Remember when the web Were browsers useful tools? Remember when you could follow the sites you like, check your email, and see your calendar, all without leaving your browser? Or should I say, remember when you can do all that without Big tech companies are feeding your personal data into a yawn of surveillance capitalism?
I remember those days because I still live in them, thanks to a web browser you may not have heard of: Vivaldi.
This week, the team behind the Vivaldi web browser released version 4.0, which seems like a good time for me to tell you you need to give it a try. Calling Neil StevensonVivaldi outperforms all other web browsers “in much the same way that the noon sun does stars… Not only are they bigger and brighter; they simply make everything else fade away.”
Customization is the key
Stevenson was actually Talking about the Emacs text editor, whose never-ending repetition makes him the programmer The Holy Grail of Text Editors. But I think the metaphor also applies to Vivaldi, compared to other web browsers. I don’t think it’s an exaggeration to say that Vivaldi he is Emacs for web browsers.
Vivaldi’s CEO, Jon von Teichner, was also the co-founder of operaOne of the oldest web browsers with features like pop-up blocking and tabbed browsing. The level of customization and power user features that distinguish Opera today are also present in Vivaldi, along with a lot more.
At first glance, Vivaldi looks like a slightly more colorful version of your average web browser—the webpage colors mirror Vivaldi’s notable feature that Apple has shamelessly copied in Safari. You won’t discover its true power until you dig into Vivaldi’s settings: the ability to customize your browsing experience exactly the way you want it.
Like Emacs, Vivaldi’s setup and experience may be different, and that’s the point. Vivaldi’s motto is “a web browser for our friends”. By “our friends” means Vivaldi People like you and me– Assuming you’re someone on the web doing work and keeping in touch with your friends, rather than consuming the whims and algorithms of Big Tech.
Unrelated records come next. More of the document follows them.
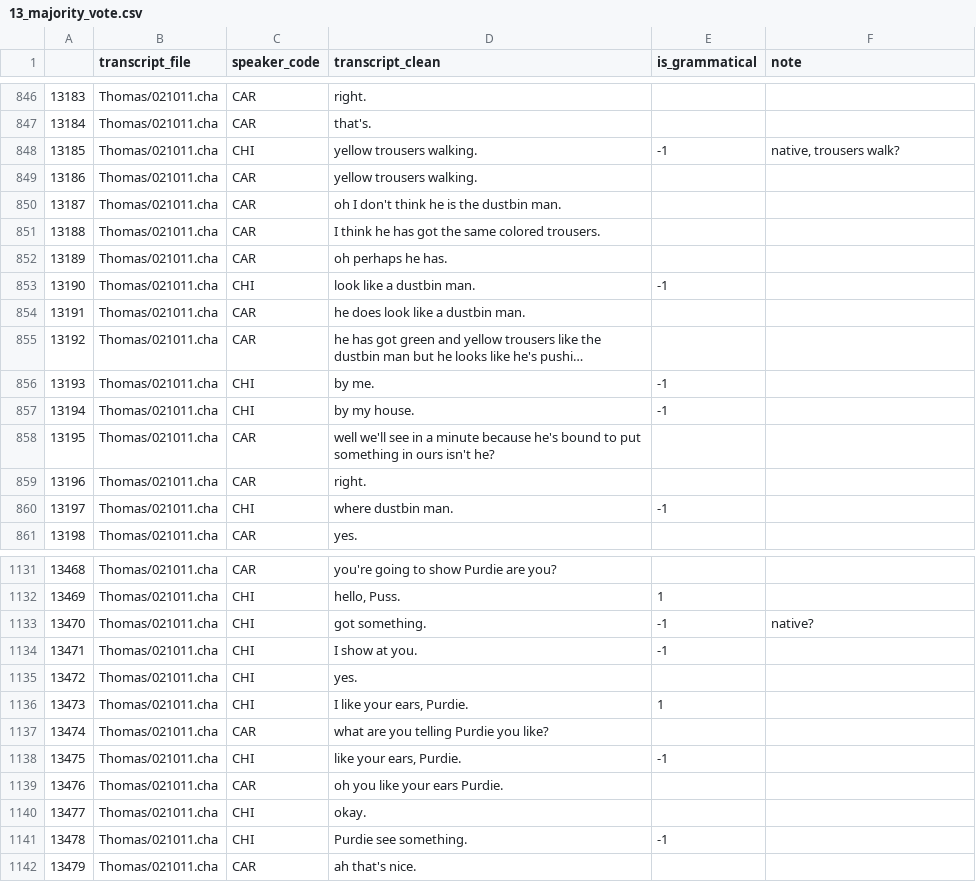
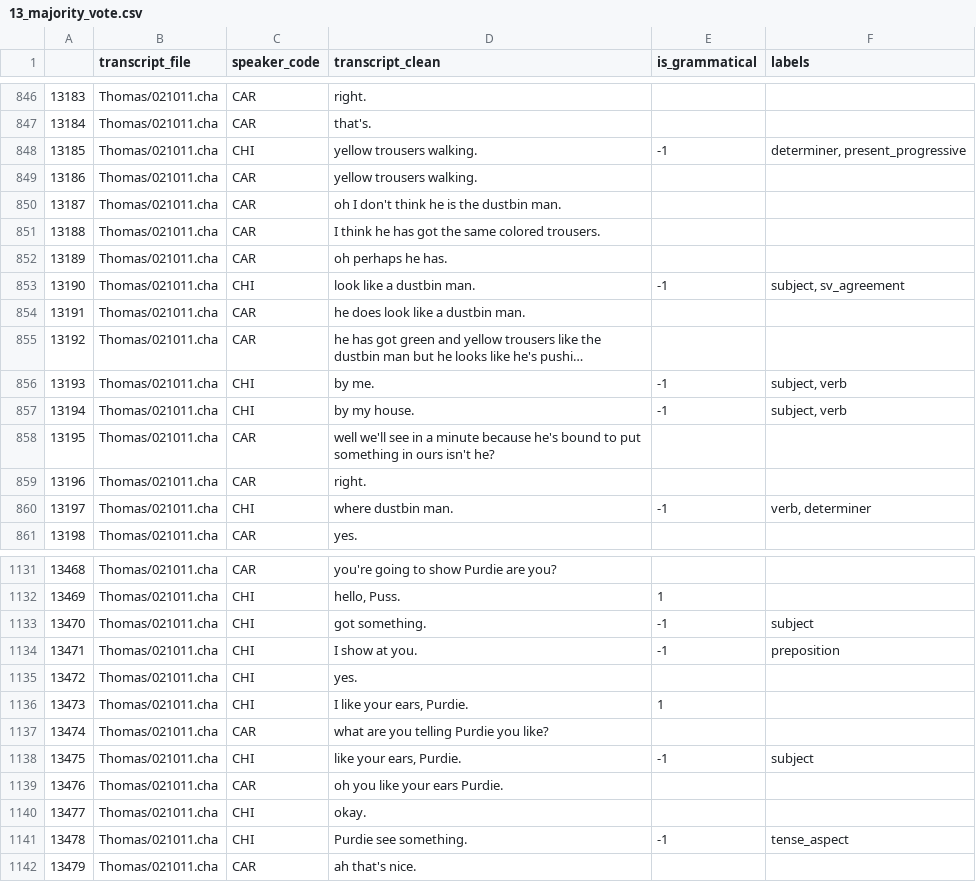
Before and after one commit to mitjanikolaus/childes-grammaticality, a CSV file: data/manual_annotation/annotated/13_majority_vote.csv, drawn as a sheet; only a part is shown, gaps mark what is left out; long unchanged cells end in …; the diff covers the shown part only; the diff names each change by its address in the sheet, - before the commit and + after, or states it on an @@ line.

```diff
--- a/data/manual_annotation/annotated/13_majority_vote.csv
+++ b/data/manual_annotation/annotated/13_majority_vote.csv
-F1: note
+F1: labels
-F848 (labels): native, trousers walk?
+F848 (labels): determiner, present_progressive
-F853 (labels): (empty)
+F853 (labels): subject, sv_agreement
-F856:F857 (labels): (empty)
+F856:F857 (labels): subject, verb
-F860 (labels): (empty)
+F860 (labels): verb, determiner
-F1133 (labels): native?
+F1133 (labels): subject
-F1134 (labels): (empty)
+F1134 (labels): preposition
-F1138 (labels): (empty)
+F1138 (labels): subject
-F1141 (labels): (empty)
+F1141 (labels): tense_aspect
```
Also changed, not shown: 51 edited cells elsewhere in this file, data/manual_annotation/annotated/10_agreement_discussed.csv, data/manual_annotation/annotated/11_agreement_discussed.csv.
For example, I love keyboard shortcuts and have never used the mouse gesture in my life. Vivaldi supports both. I take advantage of customizable keyboard shortcuts and ignore mouse gestures, and everyone wins. Vivaldi 4.0 acknowledges this with a new dialog that offers some feature presets: Essentials, Classic, or my favorite Fully Loaded.